=== DESCRIPTION OF THE TASK ===
The answer must be a single number: how many lines in the records below contain the word "console".

=== AVAILABLE DATA ===
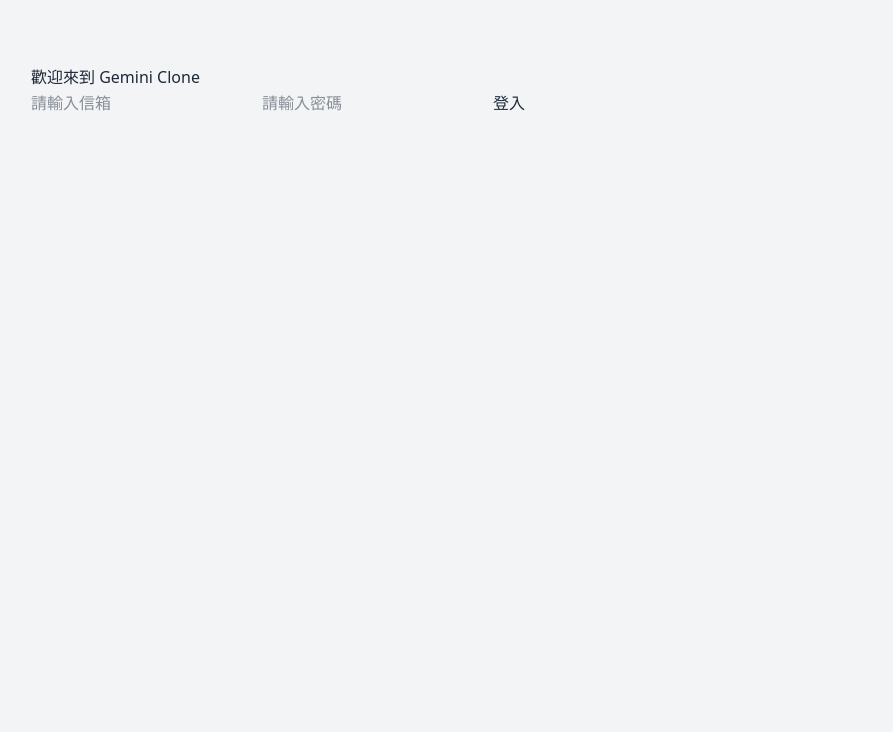
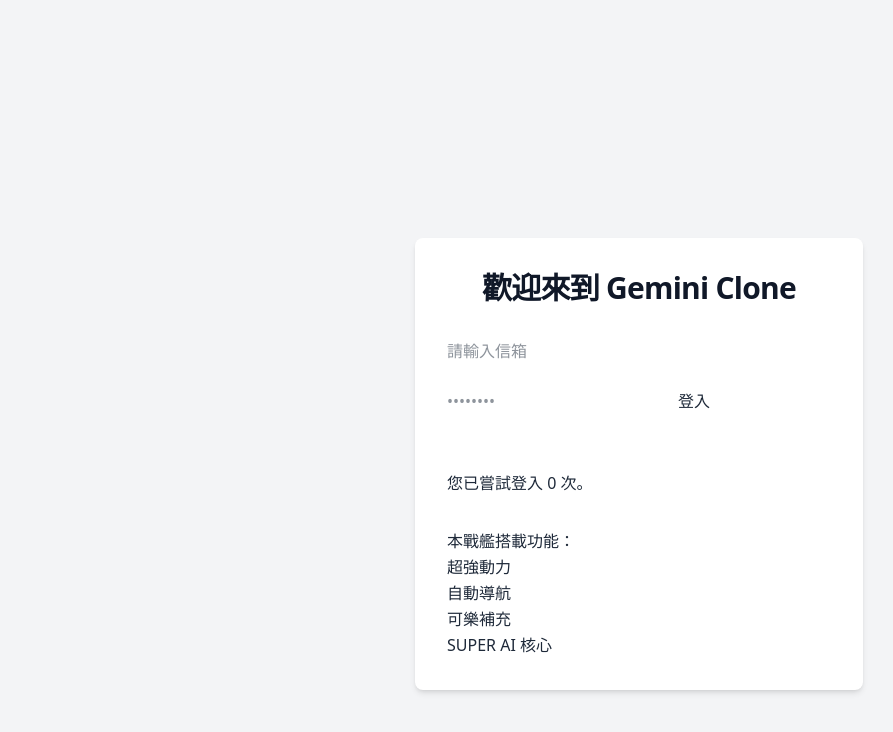
Before and after one commit to Chung1178/Gemini-clone, a React (Vite) app: page / in a window 1280 px wide. Shown: the top 732 px of the page, without its empty margins (1-894 px from the left). Built offline with nearby package versions, Linux system fonts and the light colour scheme.

Commit message:
feat(login): Implement conditional and list rendering
Add error message display based on validation state (conditional rendering). Add a feature list display using array.map() (list rendering).

```diff
--- a/src/pages/LoginPage.tsx
+++ b/src/pages/LoginPage.tsx
@@ -5,34 +5,73 @@
 const LoginPage = () => {
   const [email, setEmail] = useState('')
   const [password, setPassword] = useState('')
+  const [error, setError] = useState('')
+  const [visitCount, setVisitCount] = useState(0)
 
-  const handleLogin = () => {
-    console.log('--- 登入資訊 ---')
-    console.log('Email:', email)
-    console.log('Password:', password)
-    alert(`準備用 Email: ${email} 登入！`)
+  const features = ['超強動力', '自動導航', '可樂補充', 'SUPER AI 核心']
+
+  const handleLogin = (e: React.FormEvent<HTMLFormElement>) => {
+    e.preventDefault()
+    setVisitCount((prevCount) => prevCount + 1)
+
+    if (password.length < 6) {
+      setError('密碼長度不能少於 6 個字元！')
+      return
+    }
+
+    setError('')
+
+    console.log('登入按鈕點擊次數:', visitCount + 1) // 這裡要 +1 才能看到「即將」更新的值
+    alert(`這是你第 ${visitCount + 1} 次嘗試登入！`)
   }
 
   return (
+    <div className="flex min-h-screen items-center justify-center bg-gray-100">
+      <div className="w-full max-w-md space-y-8 rounded-lg bg-white p-8 shadow-md">
         <div>
-      <h1>歡迎來到 Gemini Clone</h1>
-      <form>
+          <h1 className="text-center text-3xl font-bold tracking-tight text-gray-900">
+            歡迎來到 Gemini Clone
+          </h1>
+        </div>
+        <form className="space-y-6" onSubmit={handleLogin}>
           {/* 我們把 state (email) 和 setState (setEmail) 交給 Input 元件控制 */}
           <Input
+            label="電子信箱"
             type="email"
             placeholder="請輸入信箱"
             value={email}
             onChange={(e) => setEmail(e.target.value)}
+            autoComplete="email"
           />
           {/* 我們把 state (password) 和 setState (setPassword) 交給另一個 Input 元件控制 */}
           <Input
+            label="密碼"
             type="password"
-          placeholder="請輸入密碼"
+            placeholder="••••••••"
             value={password}
             onChange={(e) => setPassword(e.target.value)}
+            autoComplete="current-password"
+            error={!!error}
           />
-        <Button onClick={handleLogin}>登入</Button>
+          <Button className="w-full" type="submit">
+            登入
+          </Button>
+          {error && <p className="text-sm text-red-600">{error}</p>}
         </form>
+
+        <div style={{ marginTop: '2rem' }}>
+          <p>您已嘗試登入 {visitCount} 次。</p>
+        </div>
+
+        <div style={{ marginTop: '2rem' }}>
+          <h2>本戰艦搭載功能：</h2>
+          <ul>
+            {features.map((feature) => (
+              <li key={feature}>{feature}</li>
+            ))}
+          </ul>
+        </div>
+      </div>
     </div>
   )
 }
```
Lines whose indentation alone changed are shown as unchanged.
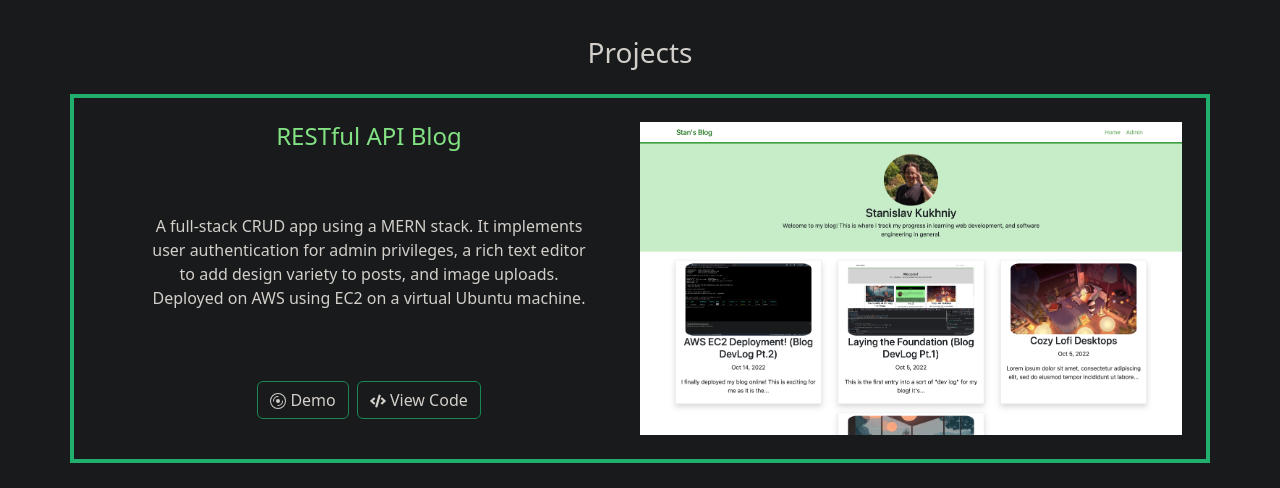
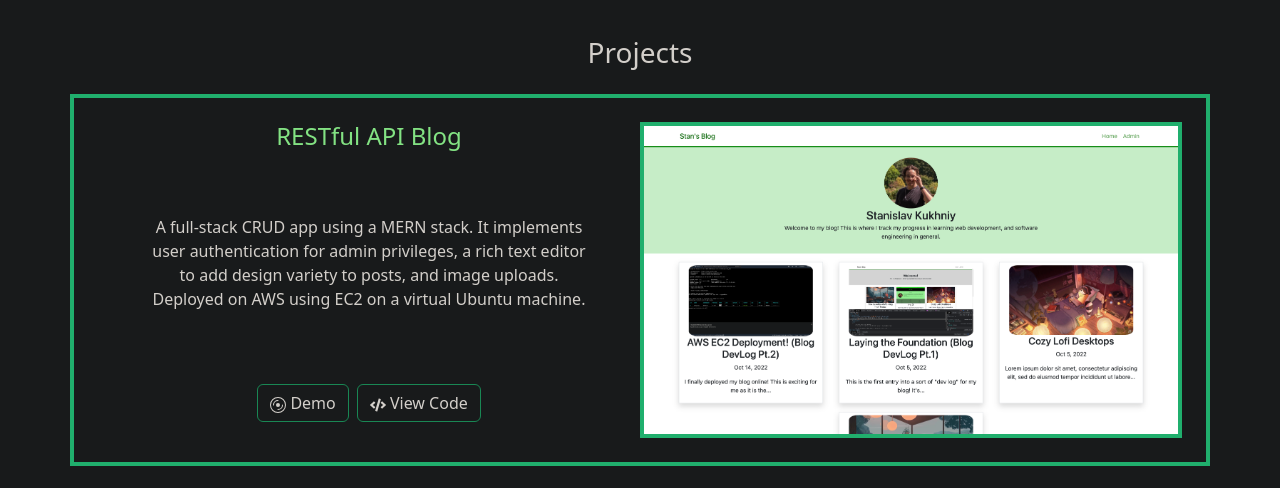
Before and after one commit to skukhniy/personal-website, a React (Create React App) app: page / in a window 1280 px wide. Shown: the part 1220-1708 px from the top of the page. Built offline with nearby package versions, Linux system fonts and the light colour scheme.

Commit message:
added border to images

```diff
--- a/src/components/ProjectCard.js
+++ b/src/components/ProjectCard.js
@@ -45,7 +45,7 @@ export default function ProjectCard({ title, desc, img, demo, code }) {
 			<img
 				src={img}
 				alt="A mock store for vinyl records"
-				className="project-image"
+				className="project-image project-border"
 			></img>
 		</div>
 	);
```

=== OUTPUT ===
4